4. Check fares with online discounters or consolidators. But if you decide to deal via the Web with a consolidator or a discounter, be careful: There are fly-by-night Web operations that falsely claim to have access to cheaper tickets. Look for professional affiliations and years in business. Ask for the names of airlines it has contracts with. If it's a discounter, ask for the names of the consolidators it works with. The company should post a street address and a phone number on its Web site. One of the better sites is 1800FlyEurope.com, which specializes in Europe; like many online consolidators, it does not tell you the name of the airline until you book, but you can usually figure it out by checking the flight times against airline timetables. Other better-known online consolidators/discounters include Flights.com, Faremax.com, Airlineconsolidator.com and Airgorilla.com.
5. Check fares on specialized Web sites. Try Internet sites that deal in "opaque" pricing. Hotwire.com, Priceline.com and Onetravel.com's "white label" flights offer discounted, consolidator-like fares where you don't know the airline or flight times until after you book. Also, check with aggregators — companies that scout for low fares, then direct you to where to buy them; Cheapflights.com includes consolidator fares from several highly regarded companies.

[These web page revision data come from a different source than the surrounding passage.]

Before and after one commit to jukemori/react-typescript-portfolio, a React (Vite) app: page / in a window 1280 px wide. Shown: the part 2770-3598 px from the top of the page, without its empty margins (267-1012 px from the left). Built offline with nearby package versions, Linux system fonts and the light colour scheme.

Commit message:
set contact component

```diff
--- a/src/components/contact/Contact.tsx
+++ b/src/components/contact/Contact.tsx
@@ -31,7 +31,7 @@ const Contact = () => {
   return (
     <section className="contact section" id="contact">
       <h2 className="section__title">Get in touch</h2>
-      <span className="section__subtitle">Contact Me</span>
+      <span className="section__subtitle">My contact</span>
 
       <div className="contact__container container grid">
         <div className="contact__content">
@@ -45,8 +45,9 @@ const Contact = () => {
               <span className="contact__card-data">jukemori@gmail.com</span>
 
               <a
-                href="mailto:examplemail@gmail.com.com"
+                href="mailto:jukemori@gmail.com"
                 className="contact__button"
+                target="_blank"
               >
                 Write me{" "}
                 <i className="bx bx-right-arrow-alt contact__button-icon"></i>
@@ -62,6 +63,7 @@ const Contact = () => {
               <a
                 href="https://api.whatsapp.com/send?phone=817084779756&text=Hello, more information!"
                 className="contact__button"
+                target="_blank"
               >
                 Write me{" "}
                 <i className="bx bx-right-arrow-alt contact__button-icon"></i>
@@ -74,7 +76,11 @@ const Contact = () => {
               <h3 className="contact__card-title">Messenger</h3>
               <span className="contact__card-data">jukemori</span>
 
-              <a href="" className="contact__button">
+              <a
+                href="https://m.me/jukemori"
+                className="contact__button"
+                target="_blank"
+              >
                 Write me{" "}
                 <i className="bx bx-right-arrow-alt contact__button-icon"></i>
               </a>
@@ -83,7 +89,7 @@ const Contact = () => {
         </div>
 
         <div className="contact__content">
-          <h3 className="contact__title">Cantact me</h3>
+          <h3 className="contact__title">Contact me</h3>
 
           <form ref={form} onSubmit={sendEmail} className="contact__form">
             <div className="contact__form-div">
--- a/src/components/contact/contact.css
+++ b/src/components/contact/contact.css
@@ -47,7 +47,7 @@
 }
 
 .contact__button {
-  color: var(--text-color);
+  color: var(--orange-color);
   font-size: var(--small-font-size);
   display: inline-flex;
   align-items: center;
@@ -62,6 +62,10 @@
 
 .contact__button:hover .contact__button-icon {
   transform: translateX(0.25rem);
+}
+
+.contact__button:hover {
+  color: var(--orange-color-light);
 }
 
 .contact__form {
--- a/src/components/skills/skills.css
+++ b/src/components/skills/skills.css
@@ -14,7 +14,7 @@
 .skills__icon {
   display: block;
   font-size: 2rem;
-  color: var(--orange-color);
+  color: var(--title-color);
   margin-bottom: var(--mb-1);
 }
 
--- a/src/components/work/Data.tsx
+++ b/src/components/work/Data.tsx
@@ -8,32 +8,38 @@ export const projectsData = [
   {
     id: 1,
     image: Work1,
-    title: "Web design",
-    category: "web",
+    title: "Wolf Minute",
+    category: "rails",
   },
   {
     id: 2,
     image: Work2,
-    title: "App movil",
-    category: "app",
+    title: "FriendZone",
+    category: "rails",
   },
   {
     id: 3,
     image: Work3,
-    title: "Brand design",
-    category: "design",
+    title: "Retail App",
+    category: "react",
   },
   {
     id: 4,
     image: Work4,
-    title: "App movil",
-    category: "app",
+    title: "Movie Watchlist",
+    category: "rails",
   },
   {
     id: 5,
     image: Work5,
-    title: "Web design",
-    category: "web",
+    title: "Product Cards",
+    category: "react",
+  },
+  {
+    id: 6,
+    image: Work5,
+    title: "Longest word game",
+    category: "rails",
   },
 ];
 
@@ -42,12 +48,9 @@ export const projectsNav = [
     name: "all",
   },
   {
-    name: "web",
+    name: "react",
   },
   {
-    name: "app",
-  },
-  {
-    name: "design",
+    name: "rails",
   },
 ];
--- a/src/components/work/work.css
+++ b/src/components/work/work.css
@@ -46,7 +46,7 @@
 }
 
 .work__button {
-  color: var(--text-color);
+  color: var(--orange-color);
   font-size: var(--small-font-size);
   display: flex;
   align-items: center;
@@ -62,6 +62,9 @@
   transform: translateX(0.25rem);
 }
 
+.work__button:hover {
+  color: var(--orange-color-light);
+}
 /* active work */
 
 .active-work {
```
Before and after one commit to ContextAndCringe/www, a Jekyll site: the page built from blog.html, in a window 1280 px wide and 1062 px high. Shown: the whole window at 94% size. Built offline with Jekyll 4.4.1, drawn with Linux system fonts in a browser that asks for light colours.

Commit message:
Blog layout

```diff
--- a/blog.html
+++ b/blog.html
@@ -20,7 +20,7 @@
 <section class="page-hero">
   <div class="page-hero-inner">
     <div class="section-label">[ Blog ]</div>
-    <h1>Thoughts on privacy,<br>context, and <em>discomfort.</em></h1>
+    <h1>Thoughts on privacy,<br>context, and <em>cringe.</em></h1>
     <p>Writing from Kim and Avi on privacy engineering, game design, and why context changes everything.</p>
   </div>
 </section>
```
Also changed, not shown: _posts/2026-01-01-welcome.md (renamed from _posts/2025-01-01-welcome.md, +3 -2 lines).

6. Play all the angles. Some wholesale consolidators are also retail tour operators, so you may save money by booking a package deal that includes cheap air. For example, Pleasant Holidays, a top tour operator to Hawaii, owns consolidator Air by Pleasant. Picasso Travel, a top transatlantic consolidator, offers tours to Europe.
Ask your agent to consider combining published airfares with consolidator fares. For example, Norma Dugger, a travel agent with Portfolio Travel in Washington who is a certified Australia specialist, pointed out that consolidator fares to Australia are usually cheaper from the West Coast and can be combined with coast-to-coast sale fares.
7. Make sure what you see is what you get. Initial consolidator quotes usually don't include taxes and fuel surcharges, which can add up to $250 per ticket. Get a price that includes everything before purchasing. Ask if the ticket allows frequent-flier miles.
8. Don't buy until you double-check the fare. Once you get a quote for a consolidator ticket, compare it with buying from the airline and/or a third-party booking site, such as Travelocity.com or Orbitz.com. Fare wars, intense competition in a particular market and promotions touting a new route or service can cause airlines to undercut the contracts it has signed with consolidators.
9. Follow up with the airline. After you book and pay for your tickets, call the airline and double-check the booking to make sure it has a record of the transaction.
10. Get your tickets. Don't allow a long period of time to pass between payment and issuance of tickets. In the months before consolidator Euram went belly-up in 1998, consumers were being asked to pay months in advance, but getting their tickets just a week before travel — an early red flag. Many consolidators issue e-tickets now, which is fine, but make sure they are sent to you pronto.